Note: This article was originally published in the Fenton Patch newspaper in February of 2012. The next presentation of the Festival is scheduled for 2014.
This is very impressive. It is something most Americans would expect to only be possible in New York City. Consider over 2,000 theater artists from five continents representing almost 30 different countries presenting over eighty live plays in twenty well known theaters in only seventeen days. Now add to that another 800 functions including 300 in a place larger than Cobo Hall. Mix in theater education from some of the best theater acting experts in the world, and hundreds of street presentations from one end to the other in a city of eight million people and you have the XIII Festival Iberoamericano de Teatro.
All of this takes place not in the USA, some European capital or Asian country, but in Bogotá, Colombia starting March 23, 2012 and running through April 8, 2012.
I was fortunate enough to get an exclusive interview with the festival’s special projects director, Jorge Ogliastri. He gave me the time to discuss this unbelievable event before sixty other reporters from around the world descend on this South American capital hoping for the same opportunity.
“The whole city lives the Festival,” said Ogliastri. “Hotels set-up for it. Country embassies advertise it. Taxi drivers receive special training. The mayor of Bogotá, Gustavo Petro, is putting out the red carpet.”
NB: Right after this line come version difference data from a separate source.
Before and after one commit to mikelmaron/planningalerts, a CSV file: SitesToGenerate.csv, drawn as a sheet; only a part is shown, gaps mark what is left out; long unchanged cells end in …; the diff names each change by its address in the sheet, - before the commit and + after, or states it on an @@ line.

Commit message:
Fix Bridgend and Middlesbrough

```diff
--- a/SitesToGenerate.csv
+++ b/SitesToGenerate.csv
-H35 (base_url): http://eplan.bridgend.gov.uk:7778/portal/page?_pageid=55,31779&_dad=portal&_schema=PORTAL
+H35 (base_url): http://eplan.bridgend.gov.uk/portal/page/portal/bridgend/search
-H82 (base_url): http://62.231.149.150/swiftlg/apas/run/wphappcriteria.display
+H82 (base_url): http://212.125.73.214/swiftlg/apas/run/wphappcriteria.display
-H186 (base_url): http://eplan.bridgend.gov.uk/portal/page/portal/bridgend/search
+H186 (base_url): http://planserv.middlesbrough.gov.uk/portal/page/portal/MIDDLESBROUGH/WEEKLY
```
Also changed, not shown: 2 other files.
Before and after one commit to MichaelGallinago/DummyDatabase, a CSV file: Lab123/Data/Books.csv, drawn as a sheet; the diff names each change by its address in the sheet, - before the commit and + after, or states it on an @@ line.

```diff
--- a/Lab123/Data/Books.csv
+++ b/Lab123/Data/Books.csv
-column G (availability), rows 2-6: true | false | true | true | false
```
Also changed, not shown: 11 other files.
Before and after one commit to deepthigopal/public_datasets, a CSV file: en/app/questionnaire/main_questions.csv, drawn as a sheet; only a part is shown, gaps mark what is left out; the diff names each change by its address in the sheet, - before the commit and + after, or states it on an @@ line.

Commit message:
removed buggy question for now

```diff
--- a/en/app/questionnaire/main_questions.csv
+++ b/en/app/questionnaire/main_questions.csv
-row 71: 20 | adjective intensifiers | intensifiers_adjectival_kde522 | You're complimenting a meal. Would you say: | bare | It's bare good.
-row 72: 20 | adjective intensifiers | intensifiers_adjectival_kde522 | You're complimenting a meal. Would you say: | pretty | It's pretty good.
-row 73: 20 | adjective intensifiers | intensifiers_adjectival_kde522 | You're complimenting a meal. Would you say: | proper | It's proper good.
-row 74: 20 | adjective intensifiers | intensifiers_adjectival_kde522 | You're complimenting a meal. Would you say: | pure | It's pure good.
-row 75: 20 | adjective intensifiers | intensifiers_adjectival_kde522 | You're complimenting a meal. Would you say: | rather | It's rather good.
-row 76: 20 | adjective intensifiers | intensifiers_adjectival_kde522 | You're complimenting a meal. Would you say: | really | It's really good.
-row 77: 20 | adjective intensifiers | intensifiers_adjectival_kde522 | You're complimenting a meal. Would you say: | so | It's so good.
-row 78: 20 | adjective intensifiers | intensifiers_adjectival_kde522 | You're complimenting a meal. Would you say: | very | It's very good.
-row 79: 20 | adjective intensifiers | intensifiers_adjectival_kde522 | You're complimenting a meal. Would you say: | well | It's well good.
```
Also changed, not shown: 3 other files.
I asked Ogliastri about the history of the festival. “Franny Mikey and her story begins the history. She is the icon of theater culture in Colombia.” he said. “She died three years ago, but she set a base foundation that we are building on today.”
Twenty-six years ago Fanny Mikey, an accountant turned actress, started this event along with a theater foundation that promotes Colombian artists to the rest of the world. The festival has been presented every other year since. This is the thirteen world presentation. “There is no other event in the city like the festival,” said Ogliastri.
My next question was about the language. Since the plays are from around the world presented in a Spanish speaking country do all the actors speak in Spanish?
“Many are presented as a contemporary dance, circus or acrobatic where no words are spoken,” he said.
I looked at the brochure he gave me and found fifteen such shows. Nine are dances. The others are circus, mime and acrobatics. To give the reader an idea of the diversity, following are the names of the shows not needing language and the country they are from with links to their descriptions.
Cayetana, su Pasión – Spain (one of my favorites)
Les Ballets Trockadero de Monte Carlo – USA (amazing comical ballet)
Vistaar – Inida (highly impressive)
Ginga – Brazil
Rushes + – Israel
32 Calle Vandenbranden – Belguim
Camino Vertical – Great Britian
Sin título – Serbia
Conjunto di Nero – Holland
Circus, Mime and Acrobatics
Cocorico – France
Paraíso Translunar – Great Britian
Los Ciegos – Poland
Donka, Una Carta a Chejov – Switzerland
Tom Tom Crew – Australia
Cantina – Australia (this one looks very interesting)
Ogliastri explained that all of the other productions not spoken in Spanish have Spanish subtitles shown on a large screen. And some of the plays are in English because they came from English speaking countries. This includes from the USA Tim Burton’s production of George Orwell’s 1984.
We talked a little about prices. The theater tickets range in cost from around $30 USD to $75 USD, which is very well priced compared to what people pay in other countries for the same opportunity to see just one of the plays. Ogliastri pointed out that this festival is for all the people and that is why there are the other venues offering quality entertainment at even lower prices. Admission to the Coreferrias is only about $5 USD and to see the many productions at that location cost under $2.50 USD each. Plus the artistic offerings outside the Coreferria buildings and what is presented on the streets of Bogotà are all free.
Now to get there and get tickets. Delta Airlines and American Airlines fly from Detroit to Bogota for around $850 round trip. The cost of the same flight on Spirit Airlines ranges from $250 to $450 round trip. According to Ogliastri, the travel company Aviatur is set up to arrange for theater packages with hotels in Bogota. He also stated that the following hotels are also offering packages which include tickets: Sonesta Hotel, Hilton Hotel and Tequendama Hotel.
My wife and I have attended the festival in previous years. We have also viewed the free presentations. If you enjoy and appreciate the art of live theater, this is your opportunity to see in one place some of the best that the world offers. Don’t forget while you are in town to also see the other sights mentioned in my writing about Bogota.